Here’s a good look at the 30,000 foot view of three major asset classes – gold, t-bonds and stocks. The following is the rolling 10 year average total returns since 1937. Gold was pegged prior to the '60s, so the data is a little light there. But I think the chart tells an interesting story for those of us who believe in mean reversion.
My big conclusions:
- Bonds are likely to perform much worse in the next 10 years than they have in the last 10 years.
- The gold rally probably isn’t over yet, but we’re closer to the beginning of a downside mean reversion than we are to a big upswing. That means gold is also likely to perform worse in the coming 10 years than it has in the last 10 years.
- Equities are coming off of a rather stagnant period and in the process of reverting upward.
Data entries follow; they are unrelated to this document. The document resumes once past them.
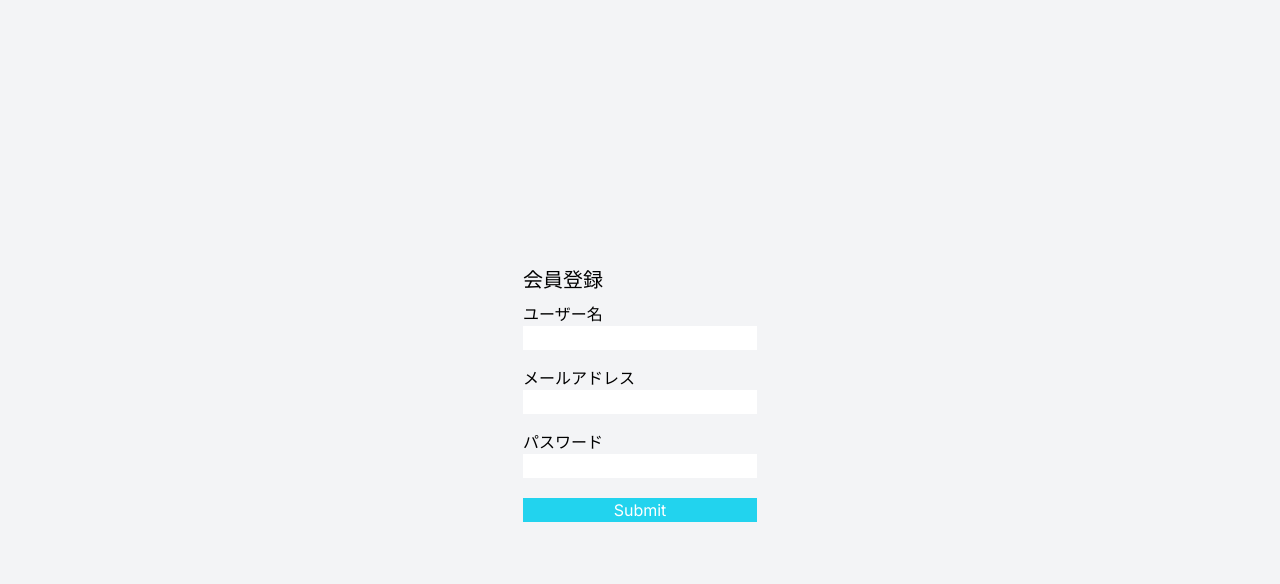
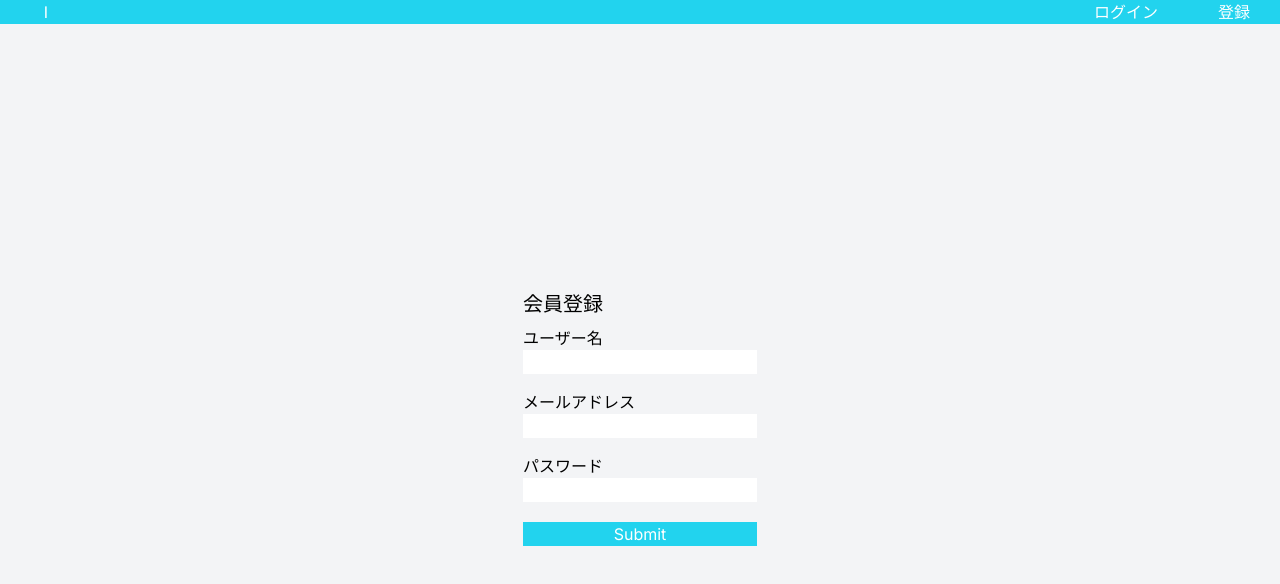
Before and after one commit to Elixir1147/AImageQA, a Next.js app: page /signup in a window 1280 px wide. Shown: the top 584 px of the page. Built offline with nearby package versions, Linux system fonts and the light colour scheme.

Commit message:
signup page is added header.

```diff
--- a/src/app/signup/page.tsx
+++ b/src/app/signup/page.tsx
@@ -2,6 +2,7 @@
 import { Metadata } from 'next';
 import { registerUser } from '@/lib/registerUser';
 import { useFormState } from 'react-dom'
+import Header from '@/_components/header';
 
 export const metadata:Metadata = {
   title: 'Sign Up',
@@ -10,6 +11,7 @@ export const metadata:Metadata = {
 export default function SignUpPage(props:{onClickFunction:()=>Promise<void>}): JSX.Element{
   return (
     <main>
+      <Header/>
       <div className="flex h-screen justify-center items-center">
         <form className="flex flex-col" action={async(formData)=>{
           const message= await registerUser(formData);
```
I don’t really do the whole “buy and hold” thing, but if I had to bet on the asset class that outperforms over the next 10 years I’d most definitely bet on equities. But of course, it’s silly to put all your eggs in one basket. Proper macro portfolio construction is all about understanding a hierarchy of asset classes and understanding how different instruments serve differing roles in a portfolio. But still, it’s a useful big picture view of the world.
Chart via Orcam Investment Research: